Each line from the one that has "The second of 4" through the end of the entries below must be written out exactly; leave out all other lines.

── Dataset extract

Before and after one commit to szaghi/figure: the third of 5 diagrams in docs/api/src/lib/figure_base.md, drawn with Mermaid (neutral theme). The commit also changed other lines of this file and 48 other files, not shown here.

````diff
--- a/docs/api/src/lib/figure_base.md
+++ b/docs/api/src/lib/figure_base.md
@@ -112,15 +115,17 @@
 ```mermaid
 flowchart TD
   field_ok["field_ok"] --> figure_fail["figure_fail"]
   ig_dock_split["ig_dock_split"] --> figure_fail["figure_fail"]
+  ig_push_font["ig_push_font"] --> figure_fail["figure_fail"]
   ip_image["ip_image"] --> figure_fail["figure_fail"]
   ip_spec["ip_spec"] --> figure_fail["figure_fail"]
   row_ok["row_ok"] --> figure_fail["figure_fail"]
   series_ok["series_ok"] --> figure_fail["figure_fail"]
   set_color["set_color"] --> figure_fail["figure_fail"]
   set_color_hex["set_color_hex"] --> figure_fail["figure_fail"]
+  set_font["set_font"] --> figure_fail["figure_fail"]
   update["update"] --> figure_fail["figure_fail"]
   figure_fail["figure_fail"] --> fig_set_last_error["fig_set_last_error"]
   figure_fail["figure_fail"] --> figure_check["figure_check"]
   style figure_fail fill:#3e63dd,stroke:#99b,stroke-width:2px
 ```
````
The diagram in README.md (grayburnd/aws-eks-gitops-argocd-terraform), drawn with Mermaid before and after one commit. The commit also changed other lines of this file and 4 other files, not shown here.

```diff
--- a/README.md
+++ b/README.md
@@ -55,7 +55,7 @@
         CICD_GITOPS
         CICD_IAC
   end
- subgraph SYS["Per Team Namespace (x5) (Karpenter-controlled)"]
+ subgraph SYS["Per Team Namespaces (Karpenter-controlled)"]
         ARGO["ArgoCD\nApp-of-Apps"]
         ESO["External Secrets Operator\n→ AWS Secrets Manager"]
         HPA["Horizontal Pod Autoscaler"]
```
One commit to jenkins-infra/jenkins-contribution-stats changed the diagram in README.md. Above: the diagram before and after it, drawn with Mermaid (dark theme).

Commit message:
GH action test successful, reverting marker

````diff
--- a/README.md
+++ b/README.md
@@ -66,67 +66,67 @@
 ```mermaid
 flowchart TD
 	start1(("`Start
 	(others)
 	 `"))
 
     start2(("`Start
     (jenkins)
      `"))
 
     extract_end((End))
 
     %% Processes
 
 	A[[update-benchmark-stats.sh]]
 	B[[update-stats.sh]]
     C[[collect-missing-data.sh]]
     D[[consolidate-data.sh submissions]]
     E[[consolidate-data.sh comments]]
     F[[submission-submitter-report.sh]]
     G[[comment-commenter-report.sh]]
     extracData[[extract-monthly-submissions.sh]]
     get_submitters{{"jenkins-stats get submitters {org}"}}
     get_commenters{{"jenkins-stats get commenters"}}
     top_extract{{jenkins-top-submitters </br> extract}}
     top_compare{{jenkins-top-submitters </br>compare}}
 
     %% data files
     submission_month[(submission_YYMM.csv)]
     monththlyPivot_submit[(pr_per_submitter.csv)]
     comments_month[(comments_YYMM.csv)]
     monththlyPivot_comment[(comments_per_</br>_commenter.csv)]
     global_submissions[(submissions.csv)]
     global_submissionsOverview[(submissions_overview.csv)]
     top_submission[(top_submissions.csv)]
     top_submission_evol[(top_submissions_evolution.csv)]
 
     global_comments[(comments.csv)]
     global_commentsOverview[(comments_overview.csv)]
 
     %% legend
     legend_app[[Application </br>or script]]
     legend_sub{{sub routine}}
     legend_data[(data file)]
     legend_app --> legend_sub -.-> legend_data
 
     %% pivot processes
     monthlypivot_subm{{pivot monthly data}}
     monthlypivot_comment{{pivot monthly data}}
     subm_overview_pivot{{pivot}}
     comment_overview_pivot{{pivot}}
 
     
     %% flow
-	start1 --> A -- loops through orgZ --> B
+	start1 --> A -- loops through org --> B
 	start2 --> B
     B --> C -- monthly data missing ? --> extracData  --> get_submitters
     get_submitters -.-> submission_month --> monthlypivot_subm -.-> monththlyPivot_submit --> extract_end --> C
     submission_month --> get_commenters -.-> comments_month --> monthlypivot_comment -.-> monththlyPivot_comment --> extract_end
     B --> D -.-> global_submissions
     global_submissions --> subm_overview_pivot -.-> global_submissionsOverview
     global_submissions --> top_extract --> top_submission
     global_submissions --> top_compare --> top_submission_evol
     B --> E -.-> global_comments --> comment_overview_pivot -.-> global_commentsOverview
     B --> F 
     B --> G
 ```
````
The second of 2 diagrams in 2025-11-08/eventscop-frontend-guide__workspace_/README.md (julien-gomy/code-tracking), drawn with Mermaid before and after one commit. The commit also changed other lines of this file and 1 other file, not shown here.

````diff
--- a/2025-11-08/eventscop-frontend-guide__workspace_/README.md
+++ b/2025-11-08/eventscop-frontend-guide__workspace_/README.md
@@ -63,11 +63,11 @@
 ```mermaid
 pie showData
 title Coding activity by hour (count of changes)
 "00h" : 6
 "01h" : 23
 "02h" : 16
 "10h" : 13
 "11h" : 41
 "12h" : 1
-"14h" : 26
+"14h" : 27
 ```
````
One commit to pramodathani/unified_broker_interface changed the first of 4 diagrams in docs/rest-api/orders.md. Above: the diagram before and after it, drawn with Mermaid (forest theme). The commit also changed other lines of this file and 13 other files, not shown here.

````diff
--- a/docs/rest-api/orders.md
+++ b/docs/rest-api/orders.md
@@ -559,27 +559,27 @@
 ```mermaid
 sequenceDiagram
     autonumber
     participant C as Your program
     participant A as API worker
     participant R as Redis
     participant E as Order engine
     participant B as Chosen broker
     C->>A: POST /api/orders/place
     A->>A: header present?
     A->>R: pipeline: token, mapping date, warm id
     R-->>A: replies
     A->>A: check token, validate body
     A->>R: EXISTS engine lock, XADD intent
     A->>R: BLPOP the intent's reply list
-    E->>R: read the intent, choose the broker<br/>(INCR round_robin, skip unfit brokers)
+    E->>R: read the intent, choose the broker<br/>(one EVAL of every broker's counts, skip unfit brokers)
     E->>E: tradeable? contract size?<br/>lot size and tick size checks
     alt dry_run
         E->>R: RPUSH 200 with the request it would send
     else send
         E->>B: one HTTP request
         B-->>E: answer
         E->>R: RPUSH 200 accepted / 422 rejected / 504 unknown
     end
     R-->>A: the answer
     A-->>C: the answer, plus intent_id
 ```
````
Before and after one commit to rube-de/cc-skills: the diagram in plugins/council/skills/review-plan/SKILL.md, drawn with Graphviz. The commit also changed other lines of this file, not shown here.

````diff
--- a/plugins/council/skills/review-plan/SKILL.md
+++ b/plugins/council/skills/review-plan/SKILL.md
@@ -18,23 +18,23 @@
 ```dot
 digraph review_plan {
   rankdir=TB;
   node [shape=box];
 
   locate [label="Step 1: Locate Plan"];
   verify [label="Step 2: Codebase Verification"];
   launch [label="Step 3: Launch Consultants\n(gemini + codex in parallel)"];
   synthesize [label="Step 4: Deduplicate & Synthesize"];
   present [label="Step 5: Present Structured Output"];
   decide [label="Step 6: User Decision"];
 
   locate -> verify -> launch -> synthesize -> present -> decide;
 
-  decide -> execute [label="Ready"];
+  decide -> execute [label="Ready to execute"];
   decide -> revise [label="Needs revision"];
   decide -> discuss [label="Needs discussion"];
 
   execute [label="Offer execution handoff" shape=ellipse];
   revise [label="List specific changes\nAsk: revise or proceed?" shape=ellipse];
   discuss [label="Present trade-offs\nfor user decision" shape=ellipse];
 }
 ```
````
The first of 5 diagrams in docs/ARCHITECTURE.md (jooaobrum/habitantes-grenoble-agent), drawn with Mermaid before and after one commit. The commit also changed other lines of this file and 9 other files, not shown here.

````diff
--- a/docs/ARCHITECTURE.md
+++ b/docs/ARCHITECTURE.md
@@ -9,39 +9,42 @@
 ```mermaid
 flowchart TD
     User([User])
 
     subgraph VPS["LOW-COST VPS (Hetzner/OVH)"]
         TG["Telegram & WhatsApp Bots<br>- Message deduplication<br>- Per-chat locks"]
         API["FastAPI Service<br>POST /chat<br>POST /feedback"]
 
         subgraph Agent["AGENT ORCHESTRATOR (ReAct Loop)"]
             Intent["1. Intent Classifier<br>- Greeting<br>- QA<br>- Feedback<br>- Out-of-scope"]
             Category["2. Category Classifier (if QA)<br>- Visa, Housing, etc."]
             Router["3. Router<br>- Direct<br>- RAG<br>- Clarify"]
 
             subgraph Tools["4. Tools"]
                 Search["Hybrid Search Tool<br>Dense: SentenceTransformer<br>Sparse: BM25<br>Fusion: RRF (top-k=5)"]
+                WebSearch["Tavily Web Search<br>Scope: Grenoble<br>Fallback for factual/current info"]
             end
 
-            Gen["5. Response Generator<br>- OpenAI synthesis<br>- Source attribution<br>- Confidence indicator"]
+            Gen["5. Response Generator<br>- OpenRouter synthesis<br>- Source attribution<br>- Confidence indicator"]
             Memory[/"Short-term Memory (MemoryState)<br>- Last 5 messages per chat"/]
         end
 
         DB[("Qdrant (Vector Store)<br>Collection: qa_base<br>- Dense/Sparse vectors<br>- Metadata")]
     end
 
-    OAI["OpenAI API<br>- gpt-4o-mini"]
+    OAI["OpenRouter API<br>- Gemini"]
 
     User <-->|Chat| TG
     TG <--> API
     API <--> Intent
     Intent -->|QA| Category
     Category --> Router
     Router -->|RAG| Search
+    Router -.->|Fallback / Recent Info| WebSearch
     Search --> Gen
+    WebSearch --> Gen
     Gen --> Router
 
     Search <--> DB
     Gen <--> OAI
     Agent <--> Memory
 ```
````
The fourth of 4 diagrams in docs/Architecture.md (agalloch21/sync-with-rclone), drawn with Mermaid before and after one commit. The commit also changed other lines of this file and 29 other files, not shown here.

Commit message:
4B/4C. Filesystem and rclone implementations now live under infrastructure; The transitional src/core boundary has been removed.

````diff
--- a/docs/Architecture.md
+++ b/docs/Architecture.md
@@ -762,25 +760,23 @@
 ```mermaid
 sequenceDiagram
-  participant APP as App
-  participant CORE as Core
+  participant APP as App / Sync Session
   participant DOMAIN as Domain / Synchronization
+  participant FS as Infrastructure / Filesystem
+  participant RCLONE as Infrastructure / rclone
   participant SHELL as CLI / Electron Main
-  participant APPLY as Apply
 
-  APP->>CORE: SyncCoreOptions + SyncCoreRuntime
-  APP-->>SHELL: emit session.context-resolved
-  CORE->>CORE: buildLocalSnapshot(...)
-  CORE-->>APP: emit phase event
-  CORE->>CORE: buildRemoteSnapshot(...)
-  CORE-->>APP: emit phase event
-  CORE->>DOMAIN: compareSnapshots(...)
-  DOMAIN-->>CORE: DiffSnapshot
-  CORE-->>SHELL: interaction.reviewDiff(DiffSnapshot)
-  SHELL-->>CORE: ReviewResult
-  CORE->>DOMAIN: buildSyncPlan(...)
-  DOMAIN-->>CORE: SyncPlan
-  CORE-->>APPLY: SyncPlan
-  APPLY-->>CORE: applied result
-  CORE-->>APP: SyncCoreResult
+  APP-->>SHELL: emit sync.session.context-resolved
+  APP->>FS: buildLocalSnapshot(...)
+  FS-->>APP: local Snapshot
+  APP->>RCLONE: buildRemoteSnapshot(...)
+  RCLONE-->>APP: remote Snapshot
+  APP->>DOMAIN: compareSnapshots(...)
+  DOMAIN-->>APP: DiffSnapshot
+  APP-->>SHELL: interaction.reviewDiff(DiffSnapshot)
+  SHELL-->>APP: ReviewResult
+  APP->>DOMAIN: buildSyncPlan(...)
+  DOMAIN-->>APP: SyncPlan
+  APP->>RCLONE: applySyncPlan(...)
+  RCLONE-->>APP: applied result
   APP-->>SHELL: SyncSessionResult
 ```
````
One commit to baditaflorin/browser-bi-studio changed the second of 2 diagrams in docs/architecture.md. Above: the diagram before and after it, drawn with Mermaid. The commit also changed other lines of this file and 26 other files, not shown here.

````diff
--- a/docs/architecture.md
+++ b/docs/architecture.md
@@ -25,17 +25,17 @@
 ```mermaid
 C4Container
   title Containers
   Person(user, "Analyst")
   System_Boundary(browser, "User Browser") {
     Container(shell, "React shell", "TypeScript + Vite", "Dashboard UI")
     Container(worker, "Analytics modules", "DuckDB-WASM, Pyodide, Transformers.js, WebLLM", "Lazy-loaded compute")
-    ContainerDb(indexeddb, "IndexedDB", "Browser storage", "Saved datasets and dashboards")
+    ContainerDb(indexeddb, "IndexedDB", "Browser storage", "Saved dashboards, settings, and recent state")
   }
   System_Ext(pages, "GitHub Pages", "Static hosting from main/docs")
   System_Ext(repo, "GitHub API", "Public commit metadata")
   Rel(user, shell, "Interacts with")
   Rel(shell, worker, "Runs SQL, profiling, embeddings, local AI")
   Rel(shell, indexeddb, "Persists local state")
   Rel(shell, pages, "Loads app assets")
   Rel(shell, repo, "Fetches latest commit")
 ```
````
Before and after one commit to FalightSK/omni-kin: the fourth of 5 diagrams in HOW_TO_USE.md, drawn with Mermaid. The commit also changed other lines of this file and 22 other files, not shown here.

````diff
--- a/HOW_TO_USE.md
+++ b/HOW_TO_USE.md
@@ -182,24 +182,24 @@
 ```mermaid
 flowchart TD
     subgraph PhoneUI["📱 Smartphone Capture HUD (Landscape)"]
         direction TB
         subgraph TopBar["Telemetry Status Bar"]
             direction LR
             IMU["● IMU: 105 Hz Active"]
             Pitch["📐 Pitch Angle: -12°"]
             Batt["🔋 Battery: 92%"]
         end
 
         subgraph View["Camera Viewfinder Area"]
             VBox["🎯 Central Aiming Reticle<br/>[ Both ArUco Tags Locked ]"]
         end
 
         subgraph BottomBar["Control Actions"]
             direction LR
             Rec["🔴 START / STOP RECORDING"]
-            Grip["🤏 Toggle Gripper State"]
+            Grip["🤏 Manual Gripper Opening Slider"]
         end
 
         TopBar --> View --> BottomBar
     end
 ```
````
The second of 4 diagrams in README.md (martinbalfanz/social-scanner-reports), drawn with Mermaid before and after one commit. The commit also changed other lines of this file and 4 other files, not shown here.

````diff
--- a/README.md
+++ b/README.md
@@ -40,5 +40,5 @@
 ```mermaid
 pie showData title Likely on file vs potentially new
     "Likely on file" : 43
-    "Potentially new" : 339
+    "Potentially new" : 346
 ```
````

────

(Task output)
The second of 4 diagrams in README.md (martinbalfanz/social-scanner-reports), drawn with Mermaid before and after one commit. The commit also changed other lines of this file and 4 other files, not shown here.

````diff
--- a/README.md
+++ b/README.md
@@ -40,5 +40,5 @@
 ```mermaid
 pie showData title Likely on file vs potentially new
     "Likely on file" : 43
-    "Potentially new" : 339
+    "Potentially new" : 346
 ```
````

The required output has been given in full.